By Zia ur-Rehman and Salman Masood

KARACHI, Pakistan — One of the most prominent Pakistani singers of Sufi devotional songs, Amjad Sabri, was killed by gunmen who fired into his car in Karachi on Wednesday, raising a new outcry over sectarian and extremist violence in Pakistan.

A faction of the Pakistani Taliban claimed responsibility, accusing Mr. Sabri of being a blasphemer, but officials said they were investigating the authenticity of the claim.

Two attackers riding a motorcycle intercepted Mr. Sabri’s vehicle in the busy Liaquatabad neighborhood of Karachi and sprayed it with bullets, then escaped. Mr. Sabri was headed to the studios of a private television news network to record a show related to Ramadan, the holy Muslim month, officials said, and he died on the way to Abbasi Shaheed Hospital. At least one other person in the car, possibly a relative of Mr. Sabri’s, according to some reports, was reported hurt.

“It was a targeted attack,” said Muqaddas Haider, a senior police officer in Karachi’s Central District, who noted that Mr. Sabri had been hit by three bullets. “We are investigating who could be behind the killing.”

Mr. Sabri, 45, was one of the foremost singers of qawwali music — the devotional songs of Sufism, a mystical branch of Islam — and was part of a family of noted performers. In 2014, Mr. Sabri was embroiled in controversy after a morning news program played his version of a traditional qawwali song that referred to the Prophet Muhammad. A blasphemy case was registered against the show hosts and the television network, Geo, and Mr. Sabri was named in the complaint.

Mr. Sabri’s death sent shock waves throughout the country on Wednesday as condemnation poured in and people expressed anger over the killing of a beloved singer.

“For so many in Pakistan, Amjad Sabri was an iconic cultural ambassador of Pakistan just like his ancestors were for our previous generations,” said Shezreh Mirza, a prominent legal consultant. “I am at an utter loss to understand this senseless killing of a legend at the prime of his life. Pakistan’s soul stands tormented yet again today.”
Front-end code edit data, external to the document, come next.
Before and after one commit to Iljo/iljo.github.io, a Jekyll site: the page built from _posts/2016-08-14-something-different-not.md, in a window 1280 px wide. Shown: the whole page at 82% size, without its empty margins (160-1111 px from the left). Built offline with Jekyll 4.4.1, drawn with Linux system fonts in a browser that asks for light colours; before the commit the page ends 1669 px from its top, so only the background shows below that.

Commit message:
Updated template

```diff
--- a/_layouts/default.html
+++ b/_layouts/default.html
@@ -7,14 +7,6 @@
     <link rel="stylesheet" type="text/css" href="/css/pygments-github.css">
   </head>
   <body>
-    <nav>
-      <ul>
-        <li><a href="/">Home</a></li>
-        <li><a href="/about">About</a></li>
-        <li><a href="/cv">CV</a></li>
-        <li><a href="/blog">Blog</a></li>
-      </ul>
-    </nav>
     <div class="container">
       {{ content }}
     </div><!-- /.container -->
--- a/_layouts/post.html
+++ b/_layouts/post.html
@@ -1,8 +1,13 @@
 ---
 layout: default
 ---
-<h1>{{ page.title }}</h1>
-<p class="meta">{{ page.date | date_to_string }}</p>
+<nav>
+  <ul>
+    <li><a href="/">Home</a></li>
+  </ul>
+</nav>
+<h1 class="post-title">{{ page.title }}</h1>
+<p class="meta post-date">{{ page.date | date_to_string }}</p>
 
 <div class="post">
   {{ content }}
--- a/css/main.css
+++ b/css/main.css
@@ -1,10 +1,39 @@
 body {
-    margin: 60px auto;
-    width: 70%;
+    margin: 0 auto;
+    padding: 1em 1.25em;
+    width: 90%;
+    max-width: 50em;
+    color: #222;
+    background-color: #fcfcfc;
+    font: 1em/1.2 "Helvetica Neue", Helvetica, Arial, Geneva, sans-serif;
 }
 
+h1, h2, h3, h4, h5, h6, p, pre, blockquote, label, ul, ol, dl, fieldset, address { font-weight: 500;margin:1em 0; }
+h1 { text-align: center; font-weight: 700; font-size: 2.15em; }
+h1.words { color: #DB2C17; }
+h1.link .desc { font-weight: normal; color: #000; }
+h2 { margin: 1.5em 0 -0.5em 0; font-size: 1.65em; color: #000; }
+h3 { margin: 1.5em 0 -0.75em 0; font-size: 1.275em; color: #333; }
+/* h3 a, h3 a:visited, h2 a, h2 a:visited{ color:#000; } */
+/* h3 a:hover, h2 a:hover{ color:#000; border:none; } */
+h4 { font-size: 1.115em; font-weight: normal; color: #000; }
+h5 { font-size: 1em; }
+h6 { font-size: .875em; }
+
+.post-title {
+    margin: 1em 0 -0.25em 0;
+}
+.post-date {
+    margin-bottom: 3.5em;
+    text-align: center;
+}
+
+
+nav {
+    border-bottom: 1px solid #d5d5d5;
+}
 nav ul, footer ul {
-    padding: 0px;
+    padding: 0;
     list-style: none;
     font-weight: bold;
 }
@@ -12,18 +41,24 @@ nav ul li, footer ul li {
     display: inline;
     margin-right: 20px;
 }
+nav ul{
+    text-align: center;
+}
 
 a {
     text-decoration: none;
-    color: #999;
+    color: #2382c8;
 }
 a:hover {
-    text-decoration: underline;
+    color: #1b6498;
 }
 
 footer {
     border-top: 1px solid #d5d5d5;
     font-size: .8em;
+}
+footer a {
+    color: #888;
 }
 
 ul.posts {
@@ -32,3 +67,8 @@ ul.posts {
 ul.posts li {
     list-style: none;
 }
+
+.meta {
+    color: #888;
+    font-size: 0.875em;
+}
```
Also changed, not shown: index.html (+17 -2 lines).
As violent sectarian groups have continued to attack religious minorities and other groups in Pakistan with seeming impunity, revered Sufi shrines and gatherings have been targeted in recent years, despite a respected tradition of Sufi tolerance and art. In 2010, the shrine for the Sufi saint Abdullah Shah Ghazi came under attack in Karachi, and the same year, one of the most important and largest shrines in the eastern city of Lahore was targeted in a bombing that left 42 people dead. Sufi shrines and mosques have been repeatedly targeted in the country’s northwest.

Blasphemy has been another red line for extremist violence, with mere accusations of blasphemous speech frequently leading to vigilante attacks, even if the case had not been taken up in court under Pakistan’s widely criticized blasphemy laws.

The killing of Mr. Sabri has also put the spotlight back on violence in Karachi, where, just on Monday, unidentified gunmen kidnapped the son of the Sindh High Court’s chief justice. Karachi, the country’s biggest city and commercial hub, has also long been known for extremist and political violence.

The Sindh Rangers, a provincial paramilitary force under the direction of the Pakistani military, has been conducting a campaign against armed political groups and militants in the city. But the Muttahida Qaumi Movement, a political party that has traditionally controlled the city, has accused the Rangers of extrajudicial killings and intimidation. Rangers and rights activists say the party has used violence and political assassinations to control the port city in the past few decades.

Soon after Mr. Sabri’s killing, Farooq Sattar, a senior party leader, questioned the effectiveness of the Rangers’ presence and said Mr. Sabri had expressed security concerns to him. But Mr. Sattar stopped short of naming who he thought was behind the killing, using the vague term “extremist elements.”

Another party leader, Mustafa Azizabadi, said on Twitter that Mr. Sabri was being pressured to join a new political party, Pak Sar Zameen, that was formed by breakaway Muttahida Qaumi Movement leaders and is believed to have the backing of the country’s powerful military establishment. He said Mr. Sabri’s refusal to join had led to threats.

The Muttahida Qaumi Movement has announced a three-day mourning for Mr. Sabri in Karachi.

Outside Mr. Sabri’s house in Liaquatabad, residents congregated to offer condolences to the singer’s family. Shopping areas and businesses were shut down in the neighborhood.

“I cannot believe it,” Aashiq Hussain, a student at the University of Karachi, said, standing outside Mr. Sabri’s residence. “Yesterday night, I listened his song live on a TV channel.”

Zia ur-Rehman reported from Karachi, and Salman Masood from Islamabad, Pakistan.